How to be secure on Git?
Git is essentially a file manager, just like Finder or Explorer. It’s really useful because it lets you easily manage versions of files across devices and work with other people on shared projects. As great as this is, however, it comes at the price that all sensitive data has to pass through this one program whenever it interacts with version control. So what happens if somebody compromises your laptop? If your laptop gets compromised, so does your Git account… That’s why it’s so important to keep your system as secure as possible. In this article, we’ll also take a look at how you can do just that, and review some of the most important Git security practices for keeping everything safe.
Sharing files with others
As humans, we have a tendency towards being lazy. It is human nature to try and find shortcuts or workarounds in order to avoid unnecessary effort whenever possible. Unfortunately, when “living in a bubble” – not thinking about potential problems – bad things happen; like accidentally committing secrets into our repositories… This might be something as simple as logging into GitHub with an API token rather than your user credentials (this is ok on your own computer but definitely not once committed) or checking repositories containing passwords or SSH keys into a public repository. These things should be obvious, so why do developers still do them?
Don’t just rely on Git’s Security
When using development platforms like Gitlab or GitHub, it is incredibly tempting to “trust” their code because you know there are hundreds of thousands of users depending on it. This is why so many people configure continuous integration & delivery pipelines directly within the IDE without giving it a second thought. But this can be disastrous when it comes to Git security because if somebody compromises these services they could easily retrieve any secrets stored in your local repository by just reviewing or tampering with the incoming data!
This might seem like an obvious thing to say, but once an Application gets hacked – no matter how secure that application claims to be – you’re essentially left with two options: Either fix the software (recompile and redeploy it) which means your secrets will remain at risk until you do OR revert back to a clean snapshot and lose the forensics information that might provide clues as to how your system was compromised in the first place.
We also think it’s worth mentioning here that this problem extends far beyond just your local environment… It applies to any systems or services with access to those repositories you’re hosting as well; like continuous integration platforms, backup storage providers, CDNs (Content Delivery Networks), etc. The good news is that most of the common Git security guidelines apply equally to these interconnected systems as they do for your local machine.
After every commit you make, simply add the recipient’s PGP key to your keychain and then when it comes time to push that code into your remote “origin” server, just include their public key in the command.
At this point, git will know how to securely verify the authenticity of all future commits originating from that person/machine.
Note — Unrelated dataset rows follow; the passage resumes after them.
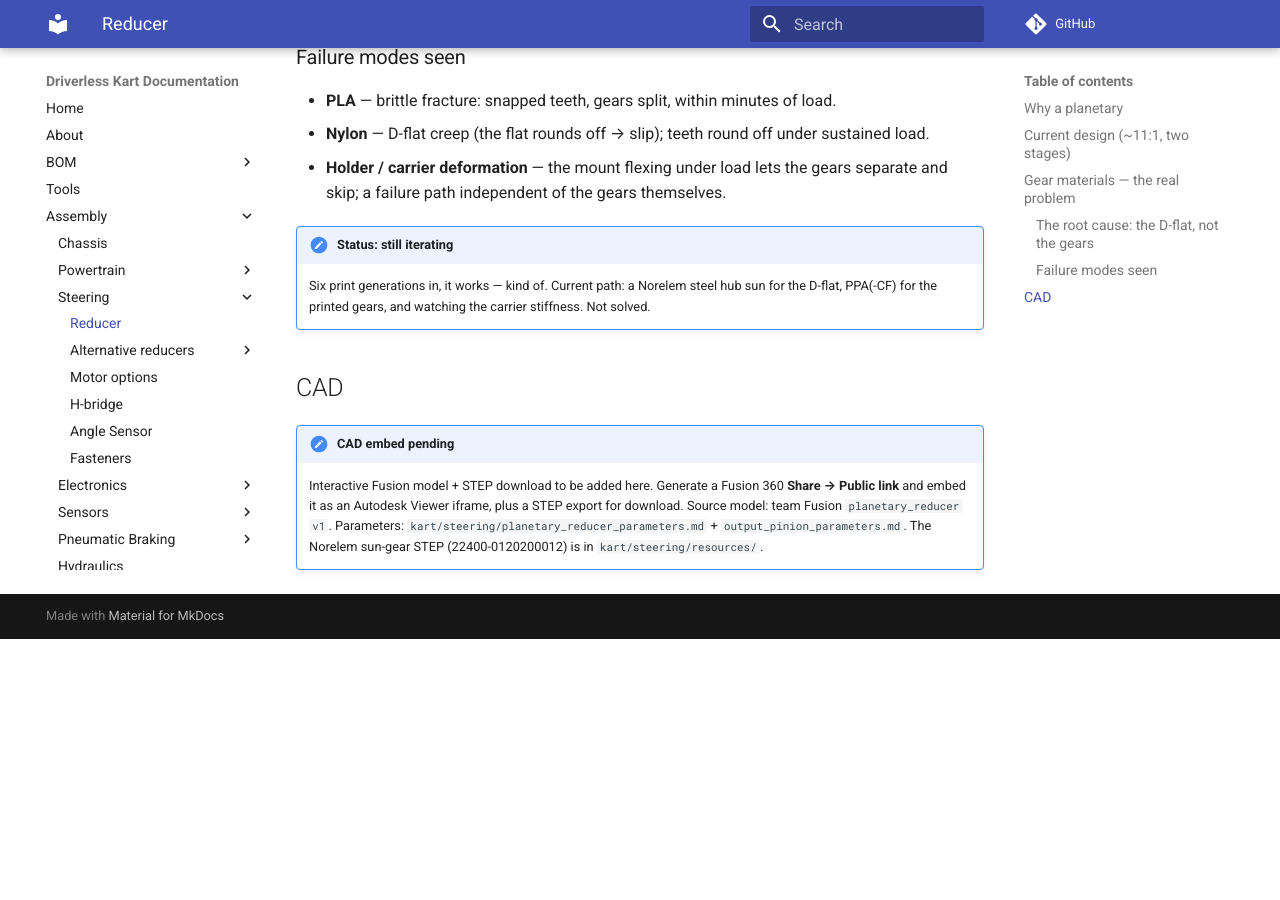
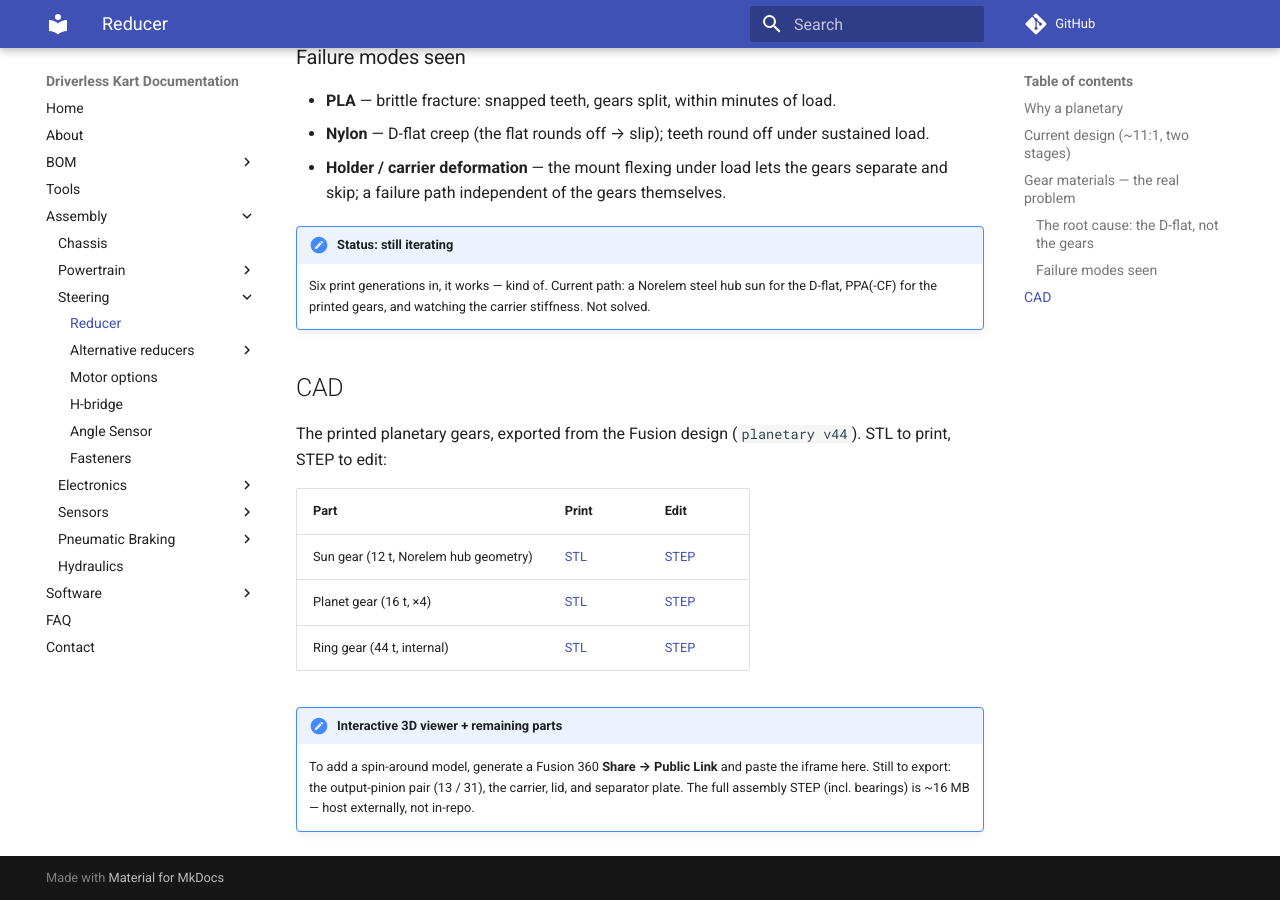
Before and after one commit to UM-Driverless/kart_docs, an MkDocs documentation site: the page built from docs/assembly/steering/reducer.md, in a window 1280 px wide and 900 px high, scrolled down 1943 px. Built offline with MkDocs 1.6.1 and Material for MkDocs 9.7.7, drawn with Linux system fonts in a browser that asks for light colours; comment, search, counter and statistics services are not loaded; before the commit the page ends 2582 px from its top, so only the background shows below that.

Commit message:
steering: add printed planetary gear CAD (STL + STEP) exported from Fusion
- Sun (12t, Norelem hub), planet (16t), ring (44t) gears exported via the
  Fusion 360 MCP from the live `planetary v44` design.
- STL (print) + STEP (edit) per gear, linked as downloads from reducer.md.
- Skipped the full-assembly STEP (~16 MB, bloated by bearing CAD) — host
  externally; interactive Fusion viewer embed still TODO.

Co-Authored-By: Claude Opus 4.8 (1M context) <noreply@anthropic.com>

```diff
--- a/docs/assembly/steering/reducer.md
+++ b/docs/assembly/steering/reducer.md
@@ -50,6 +50,13 @@ The real weak point is the **motor-shaft interface** — a D-flat + set screw in
 
 ## CAD
 
-!!! todo "CAD embed pending"
-    Interactive Fusion model + STEP download to be added here. Generate a Fusion 360 **Share → Public link** and embed it as an Autodesk Viewer iframe, plus a STEP export for download.
-    Source model: team Fusion `planetary_reducer v1`. Parameters: `kart/steering/planetary_reducer_parameters.md` + `output_pinion_parameters.md`. The Norelem sun-gear STEP (22400-0120200012) is in `kart/steering/resources/`.
+The printed planetary gears, exported from the Fusion design (`planetary v44`). STL to print, STEP to edit:
+
+| Part | Print | Edit |
+|---|---|---|
+| Sun gear (12 t, Norelem hub geometry) | [STL](cad/planetary-sun-gear.stl) | [STEP](cad/planetary-sun-gear.step) |
+| Planet gear (16 t, ×4) | [STL](cad/planetary-planet-gear.stl) | [STEP](cad/planetary-planet-gear.step) |
+| Ring gear (44 t, internal) | [STL](cad/planetary-ring-gear.stl) | [STEP](cad/planetary-ring-gear.step) |
+
+!!! todo "Interactive 3D viewer + remaining parts"
+    To add a spin-around model, generate a Fusion 360 **Share → Public Link** and paste the iframe here. Still to export: the output-pinion pair (13 / 31), the carrier, lid, and separator plate. The full assembly STEP (incl. bearings) is ~16 MB — host externally, not in-repo.
```
Also changed, not shown: docs/assembly/steering/cad/README.md (added, +7 -0 lines), 6 other files.
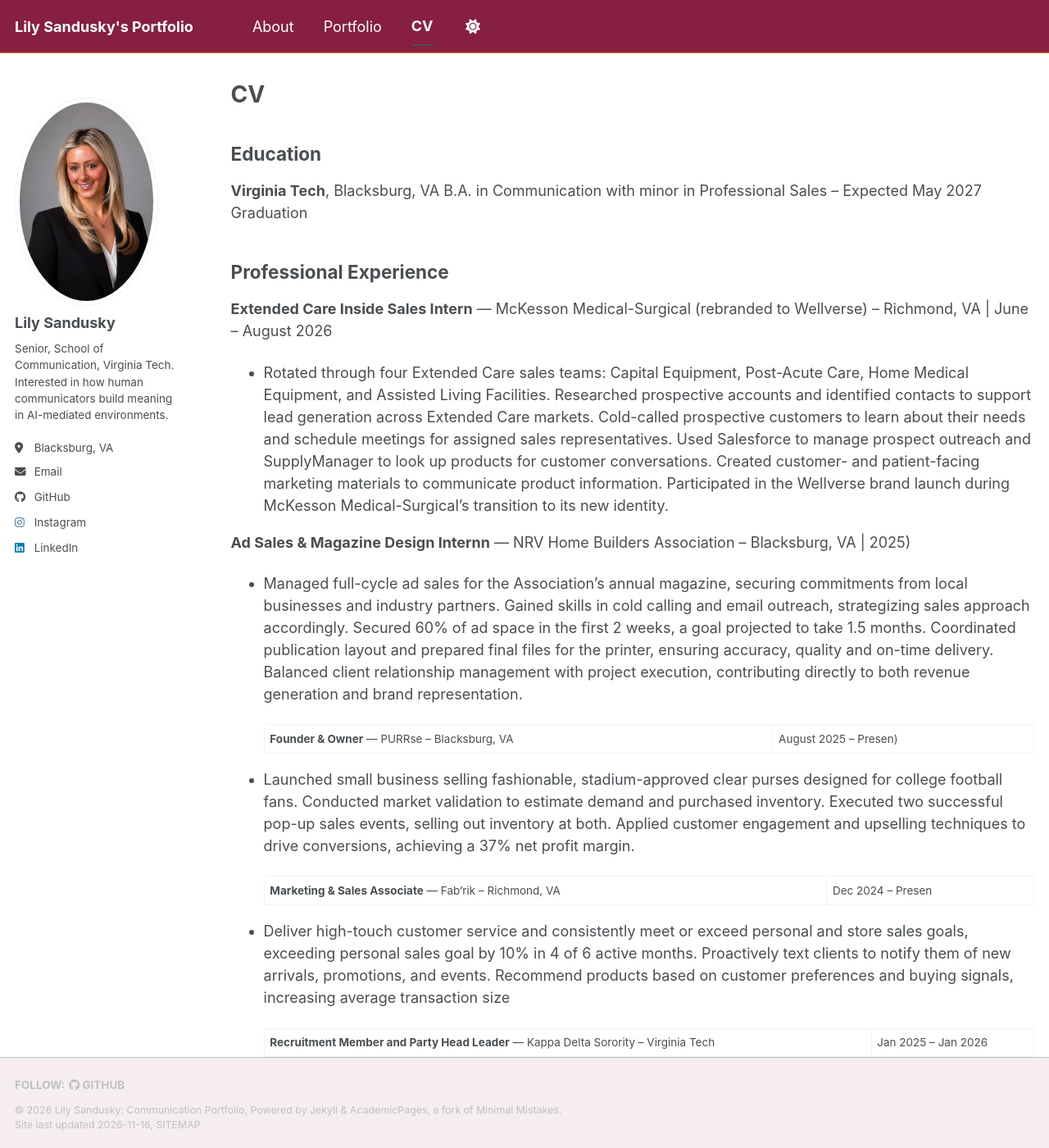
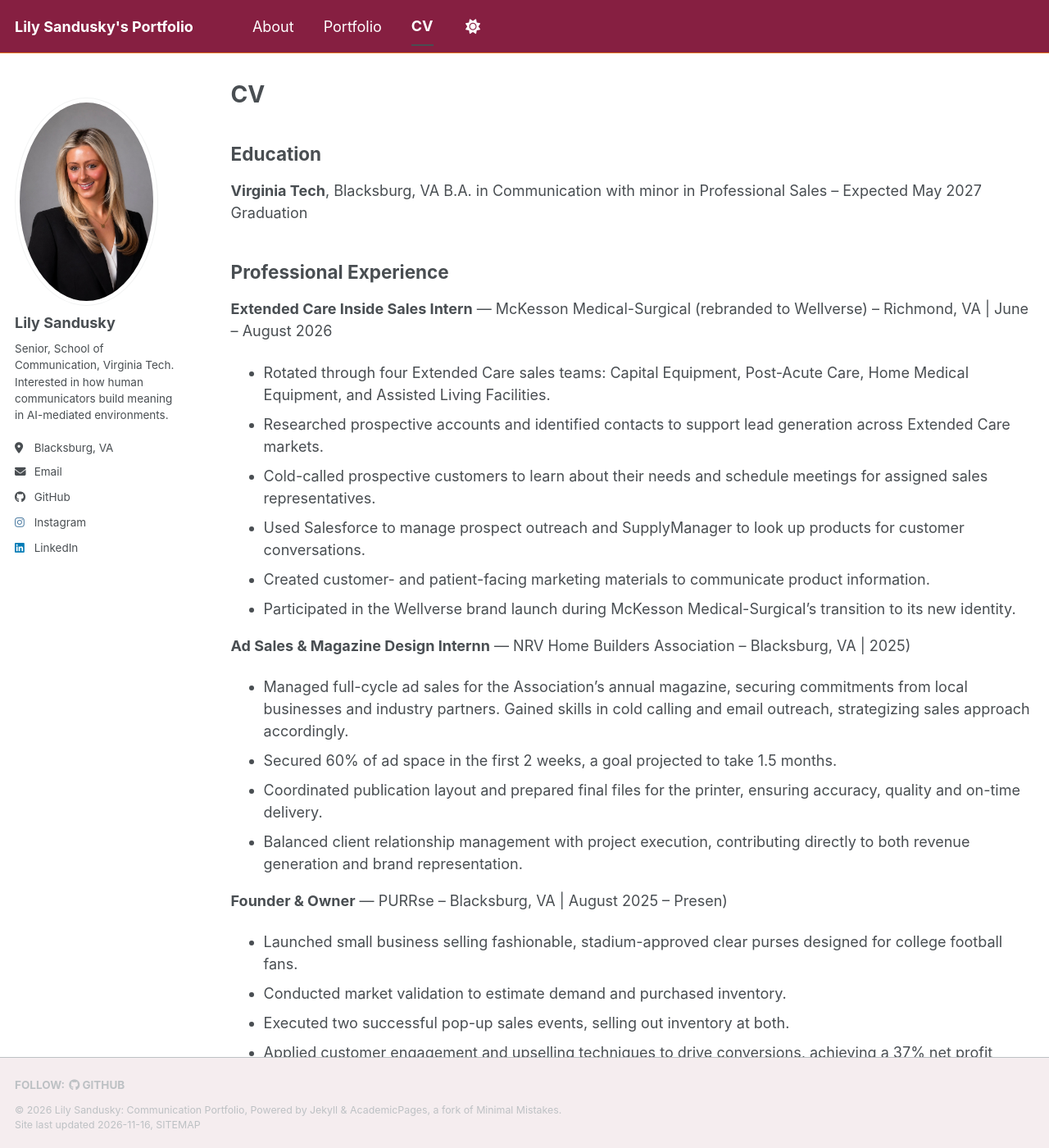
Before and after one commit to LilyS05/lilys05.github.io, a Jekyll site: the page built from _pages/cv.md, in a window 1280 px wide and 1400 px high. Shown: the whole window at 82% size. Built offline with Jekyll 4.4.1, drawn with Linux system fonts in a browser that asks for light colours; a script bundle is joined from its source files by our own code; library files that are not in the unit come from our copies; some of the changed text lies outside the part shown.

Commit message:
Refactor CV by removing duplicate entries and fixing formatting
Removed duplicate bullet points and corrected formatting in the Professional Experience section of the CV.

```diff
--- a/_pages/cv.md
+++ b/_pages/cv.md
@@ -23,39 +23,39 @@ B.A. in Communication with minor in Professional Sales -- Expected May 2027 Grad
 
 **Extended Care Inside Sales Intern** — McKesson Medical-Surgical (rebranded to Wellverse) – Richmond, VA | June – August 2026
 - Rotated through four Extended Care sales teams: Capital Equipment, Post-Acute Care, Home Medical Equipment, and Assisted Living Facilities.
-Researched prospective accounts and identified contacts to support lead generation across Extended Care markets.
-Cold-called prospective customers to learn about their needs and schedule meetings for assigned sales representatives.
-Used Salesforce to manage prospect outreach and SupplyManager to look up products for customer conversations.
-Created customer- and patient-facing marketing materials to communicate product information.
-Participated in the Wellverse brand launch during McKesson Medical-Surgical’s transition to its new identity.
+- Researched prospective accounts and identified contacts to support lead generation across Extended Care markets.
+- Cold-called prospective customers to learn about their needs and schedule meetings for assigned sales representatives.
+- Used Salesforce to manage prospect outreach and SupplyManager to look up products for customer conversations.
+- Created customer- and patient-facing marketing materials to communicate product information.
+- Participated in the Wellverse brand launch during McKesson Medical-Surgical’s transition to its new identity.
 
 **Ad Sales & Magazine Design Internn** — NRV Home Builders Association – Blacksburg, VA | 2025)
 - Managed full-cycle ad sales for the Association’s annual magazine, securing commitments from local businesses and industry partners. Gained skills in cold calling and email outreach, strategizing sales approach accordingly.
-Secured 60% of ad space in the first 2 weeks, a goal projected to take 1.5 months.
-Coordinated publication layout and prepared final files for the printer, ensuring accuracy, quality and on-time delivery.
-Balanced client relationship management with project execution, contributing directly to both revenue generation and brand representation.
+- Secured 60% of ad space in the first 2 weeks, a goal projected to take 1.5 months.
+- Coordinated publication layout and prepared final files for the printer, ensuring accuracy, quality and on-time delivery.
+- Balanced client relationship management with project execution, contributing directly to both revenue generation and brand representation.
 
-  **Founder & Owner** — PURRse – Blacksburg, VA | August 2025 – Presen)
+**Founder & Owner** — PURRse – Blacksburg, VA | August 2025 – Presen)
 - Launched small business selling fashionable, stadium-approved clear purses designed for college football fans.
-Conducted market validation to estimate demand and purchased inventory.
-Executed two successful pop-up sales events, selling out inventory at both.
-Applied customer engagement and upselling techniques to drive conversions, achieving a 37% net profit margin.
+- Conducted market validation to estimate demand and purchased inventory.
+- Executed two successful pop-up sales events, selling out inventory at both.
+- Applied customer engagement and upselling techniques to drive conversions, achieving a 37% net profit margin.
 
-  **Marketing & Sales Associate** — Fab’rik – Richmond, VA | Dec 2024 – Presen
+**Marketing & Sales Associate** — Fab’rik – Richmond, VA | Dec 2024 – Presen
 - Deliver high-touch customer service and consistently meet or exceed personal and store sales goals, exceeding personal sales goal by 10% in 4 of 6 active months.
-Proactively text clients to notify them of new arrivals, promotions, and events.
-Recommend products based on customer preferences and buying signals, increasing average transaction size
+- Proactively text clients to notify them of new arrivals, promotions, and events.
+- Recommend products based on customer preferences and buying signals, increasing average transaction size
 
-  **Recruitment Member and Party Head Leader** — Kappa Delta Sorority – Virginia Tech | Jan 2025 – Jan 2026
+**Recruitment Member and Party Head Leader** — Kappa Delta Sorority – Virginia Tech | Jan 2025 – Jan 2026
 - Led year-long recruitment effort, “selling” the chapter to prospective members.
-Created and delivered messaging across multiple channels to promote the chapter’s value and culture.
-Directed a team of 7 party heads to execute themed events across a 3-week recruitment process.
-Managed recruitment budgets, logistics and event planning to optimize attendance and chapter reputation.
+- Created and delivered messaging across multiple channels to promote the chapter’s value and culture.
+- Directed a team of 7 party heads to execute themed events across a 3-week recruitment process.
+- Managed recruitment budgets, logistics and event planning to optimize attendance and chapter reputation.
 
-   **Retail Associate (High-End Boutique)n** — Zest – Richmond, VA | Mar 2023 – Nov 202
+**Retail Associate (High-End Boutique)n** — Zest – Richmond, VA | Mar 2023 – Nov 202
 - Developed product expertise in high-end fashion to support personalized upselling.
-Guided customers through purchase decisions with attention to styling, fit and brand story/value.
-Assisted in managing floor presentation and customer service standards.
+- Guided customers through purchase decisions with attention to styling, fit and brand story/value.
+- Assisted in managing floor presentation and customer service standards.
 
 - Writing and editing for multiple registers and audiences
 - Markdown, GitHub Pages, basic HTML
```
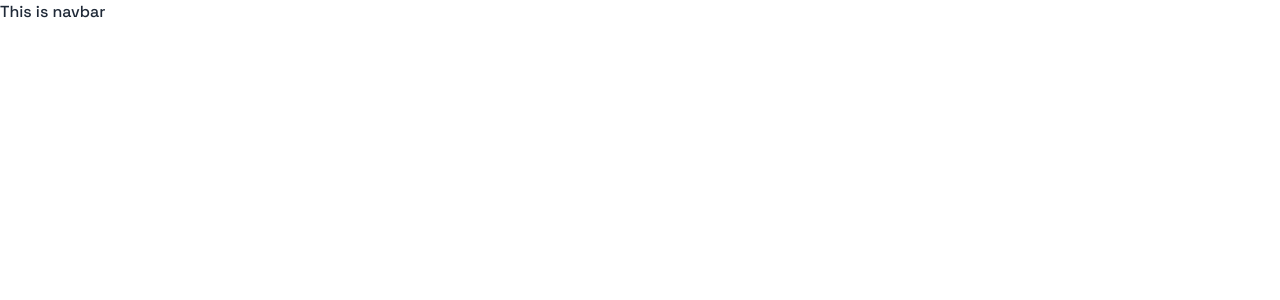
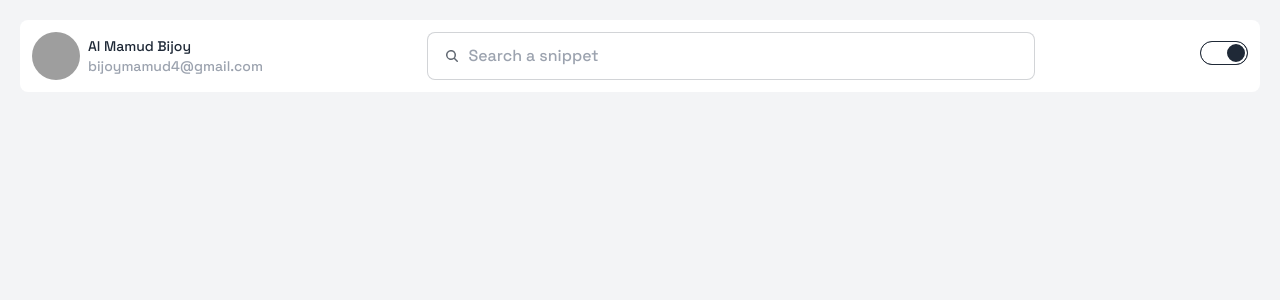
Before and after one commit to bijoymamud/code_snippet_task, a React (Vite) app: page / in a window 1280 px wide. Shown: the top 300 px of the page. Built offline with nearby package versions, Linux system fonts and the light colour scheme; grey boxes are pictures that could not be loaded.

Commit message:
navbar design

```diff
--- a/src/Pages/Navbar/Navbar.jsx
+++ b/src/Pages/Navbar/Navbar.jsx
@@ -2,9 +2,52 @@
 
 
   return (
-    <div>
-      <h2>This is navbar</h2>
-    </div>
+    <section className="bg-gray-100 min-h-screen p-5">
+
+      {/* navbar section start */}
+      <div className="bg-white flex items-center justify-between p-3 rounded-lg" >
+
+          <div className="flex items-center gap-2  rounded-lg  ">
+
+          <div className="avatar">
+              <div className="w-12 rounded-full">
+                <img src="https://img.daisyui.com/images/stock/photo-1534528741775-53994a69daeb.webp" />
+              </div>
+          </div>
+
+          <div >
+            <h2 className="text-sm ">Al Mamud Bijoy</h2>
+            <p className="text-sm text-gray-400" >bijoymamud4@gmail.com</p>
+          </div>
+          </div>
+
+          <div className="w-2/4">
+              <label className="input input-bordered flex items-center gap-2">
+
+                  <svg
+                    xmlns="http://www.w3.org/2000/svg"
+                    viewBox="0 0 16 16"
+                    fill="currentColor"
+                    className="h-4 w-4 opacity-70">
+                    <path
+                      fillRule="evenodd"
+                      d="M9.965 11.026a5 5 0 1 1 1.06-1.06l2.755 2.754a.75.75 0 1 1-1.06 1.06l-2.755-2.754ZM10.5 7a3.5 3.5 0 1 1-7 0 3.5 3.5 0 0 1 7 0Z"
+                      clipRule="evenodd" />
+                  </svg>
+                  <input type="text" className="grow" placeholder="Search a snippet" />
+            </label>
+          </div>
+
+          <div>
+          <input type="checkbox" className="toggle" defaultChecked />
+
+          </div>
+
+      </div>
+      {/* navbar section start */}
+
+
+    </section>
   );
 };
 
```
Of course, once somebody has access to your private keys they could also sign new “bogus” commits but you would be able to easily identify them because anyone who doesn’t have access would be unable to sign with it.
Alternatively, if you’d rather not manage multiple sets of keys or worry about transferring them between each other you could use a pre-shared symmetric key.
This essentially means that both of you agree on a single passphrase which you will then concatenate to the end of your message before encrypting it with GPG. You can then send this encrypted bundle back and forth between each other and simply append the latest version every time you need to send a new one.
Git commits can be cryptographically verified using a PGP signature or signed off with a timestamp from an online trusted timestamping service such as one of these:
After verifying any commit sent by somebody else, Git will fail if an attempt was made to modify it so this would be an easy way to automate the process of reporting security issues when they do occur.
Hide any info in your files
Another security precaution you can take is to avoid exposing sensitive information with your .gitconfig file by modifying it so that every option is hidden unless you explicitly choose to expose them. If you want to learn more about this you can check out GitGuardian.
Of course, if somebody was able to gain access to your user account then they could do all of these things themselves, but at least they would need both your username and password first